◆ Problem to work on ◆
The answer must consist of each line below that contains the word "user", copied in full.

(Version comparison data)
---+---
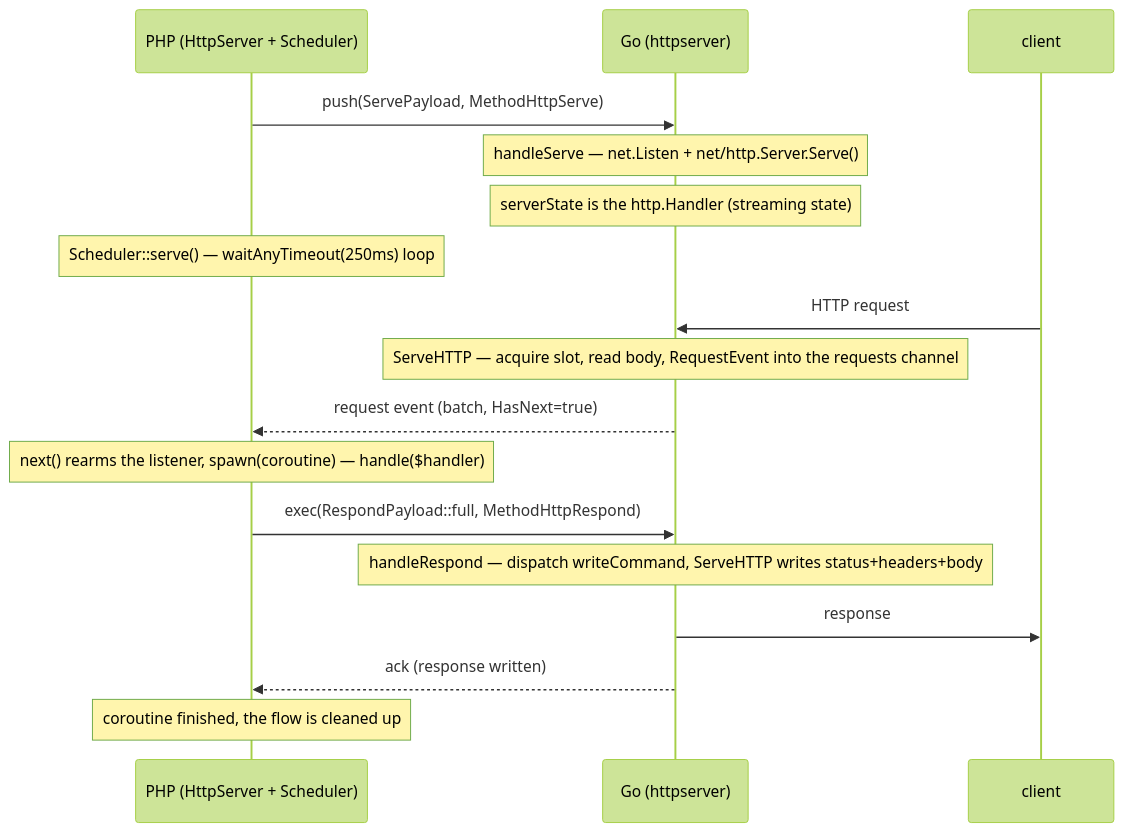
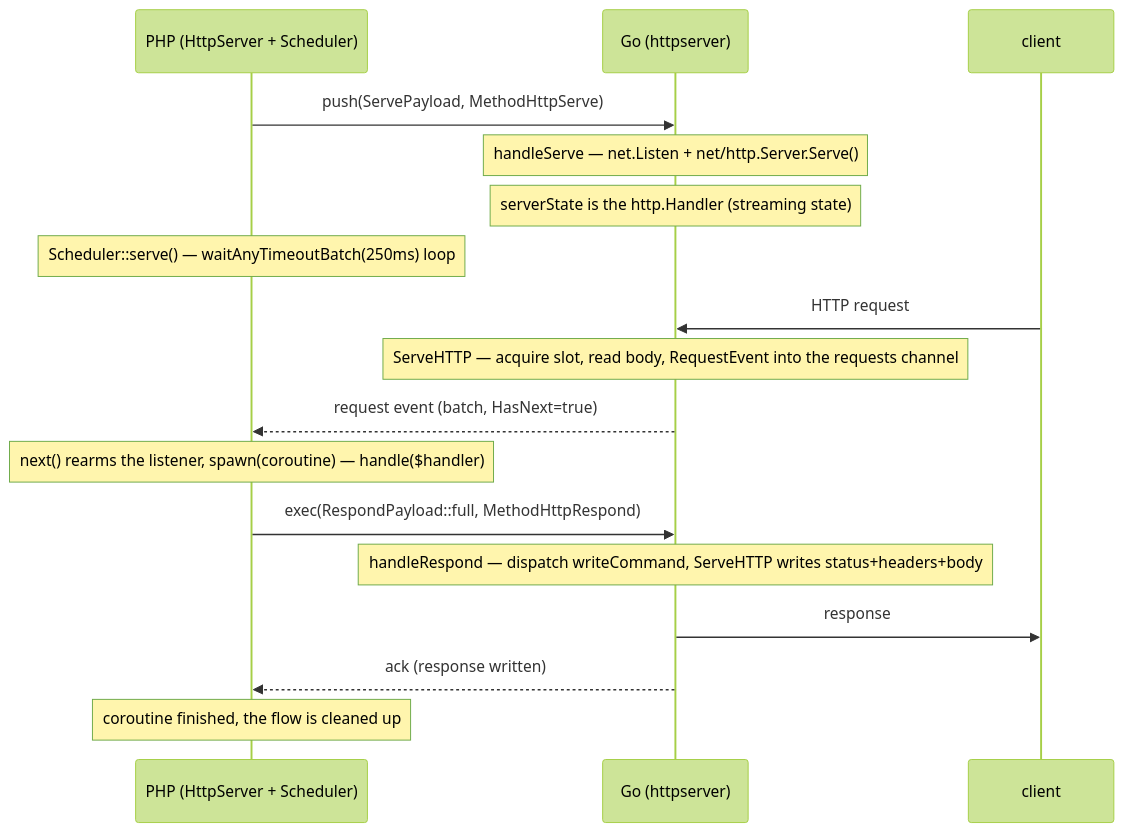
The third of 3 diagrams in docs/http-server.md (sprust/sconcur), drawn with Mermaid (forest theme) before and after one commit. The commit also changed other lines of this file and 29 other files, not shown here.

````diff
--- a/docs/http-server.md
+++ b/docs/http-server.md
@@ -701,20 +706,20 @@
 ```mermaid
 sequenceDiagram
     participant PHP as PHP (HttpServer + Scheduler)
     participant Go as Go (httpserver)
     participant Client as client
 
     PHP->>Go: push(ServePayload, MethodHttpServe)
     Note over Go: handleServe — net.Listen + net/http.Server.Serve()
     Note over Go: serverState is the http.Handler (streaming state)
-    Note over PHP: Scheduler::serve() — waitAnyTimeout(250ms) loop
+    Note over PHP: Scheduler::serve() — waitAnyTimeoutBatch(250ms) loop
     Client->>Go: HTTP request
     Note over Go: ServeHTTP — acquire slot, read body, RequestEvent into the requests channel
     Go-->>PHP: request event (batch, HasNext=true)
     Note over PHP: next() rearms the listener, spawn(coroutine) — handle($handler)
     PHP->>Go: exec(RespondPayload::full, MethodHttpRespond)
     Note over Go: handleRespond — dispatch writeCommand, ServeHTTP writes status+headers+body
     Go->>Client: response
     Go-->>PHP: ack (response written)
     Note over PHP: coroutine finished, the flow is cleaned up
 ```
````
---+---
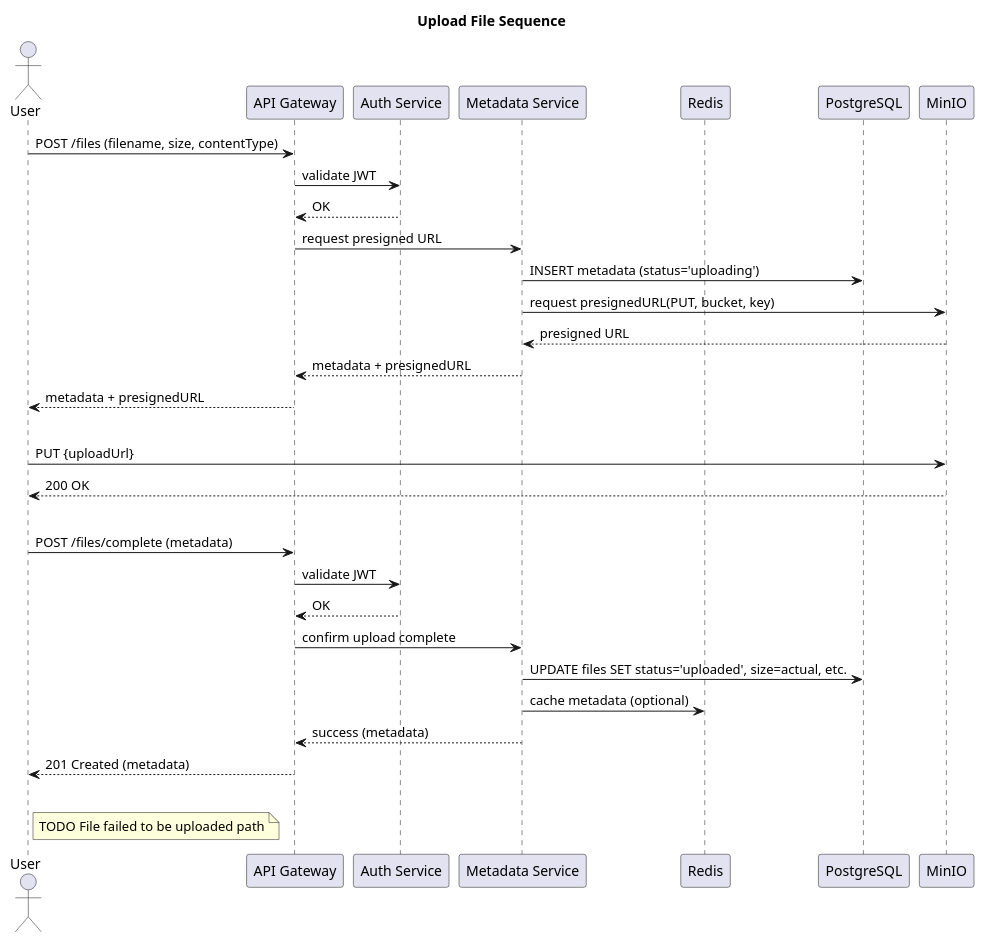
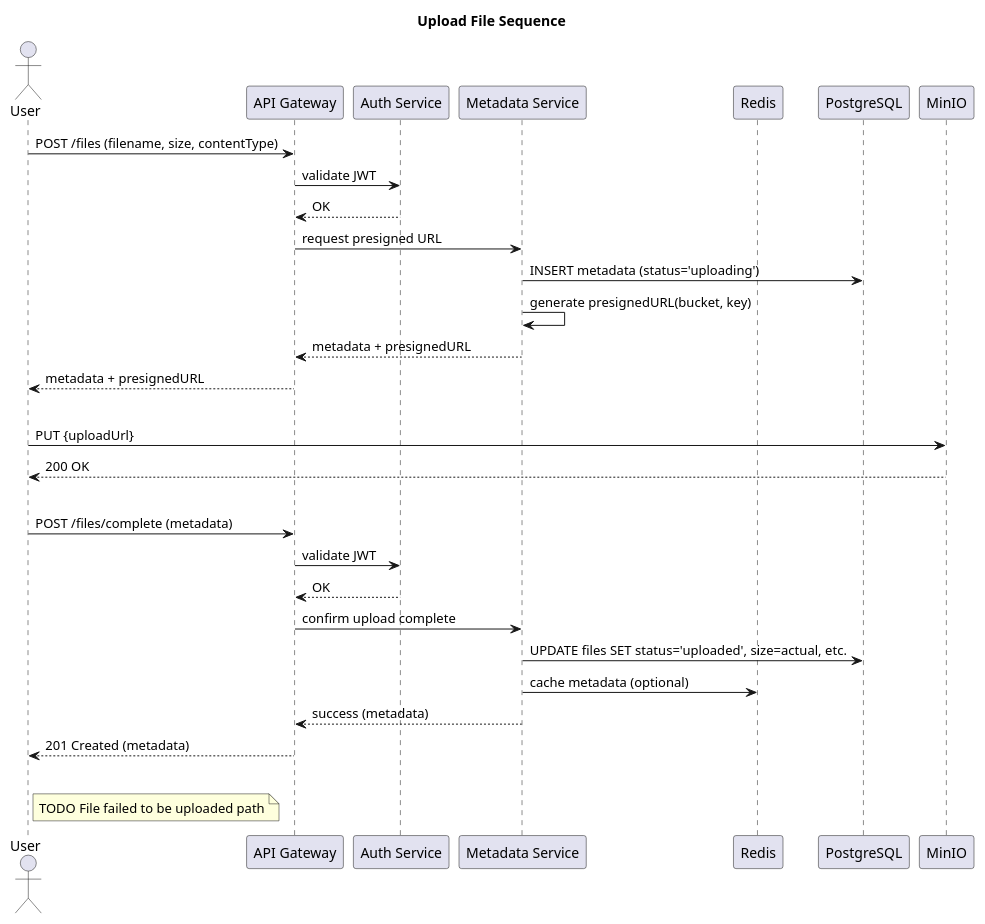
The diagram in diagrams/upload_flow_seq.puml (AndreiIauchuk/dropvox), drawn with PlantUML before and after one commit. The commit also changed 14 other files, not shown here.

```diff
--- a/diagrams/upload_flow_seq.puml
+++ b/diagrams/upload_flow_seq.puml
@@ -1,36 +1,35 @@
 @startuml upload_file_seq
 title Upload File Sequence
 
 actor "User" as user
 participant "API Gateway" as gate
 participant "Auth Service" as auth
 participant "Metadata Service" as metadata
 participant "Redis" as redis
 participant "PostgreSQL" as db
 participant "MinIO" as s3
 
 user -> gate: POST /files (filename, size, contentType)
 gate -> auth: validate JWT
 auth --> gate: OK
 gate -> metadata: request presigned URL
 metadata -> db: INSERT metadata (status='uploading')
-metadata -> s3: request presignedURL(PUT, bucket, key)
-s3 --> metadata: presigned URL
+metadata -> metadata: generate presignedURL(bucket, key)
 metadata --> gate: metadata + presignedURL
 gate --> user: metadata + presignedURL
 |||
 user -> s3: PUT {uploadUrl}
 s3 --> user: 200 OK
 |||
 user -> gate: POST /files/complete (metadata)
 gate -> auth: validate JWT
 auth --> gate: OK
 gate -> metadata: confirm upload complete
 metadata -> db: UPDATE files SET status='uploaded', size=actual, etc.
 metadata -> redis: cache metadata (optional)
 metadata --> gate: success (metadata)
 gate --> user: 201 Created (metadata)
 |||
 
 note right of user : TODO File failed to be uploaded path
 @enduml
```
---+---
◆ Solution to the problem ◆
 actor "User" as user
 user -> gate: POST /files (filename, size, contentType)
 gate --> user: metadata + presignedURL
 user -> s3: PUT {uploadUrl}
 s3 --> user: 200 OK
 user -> gate: POST /files/complete (metadata)
 gate --> user: 201 Created (metadata)
 note right of user : TODO File failed to be uploaded path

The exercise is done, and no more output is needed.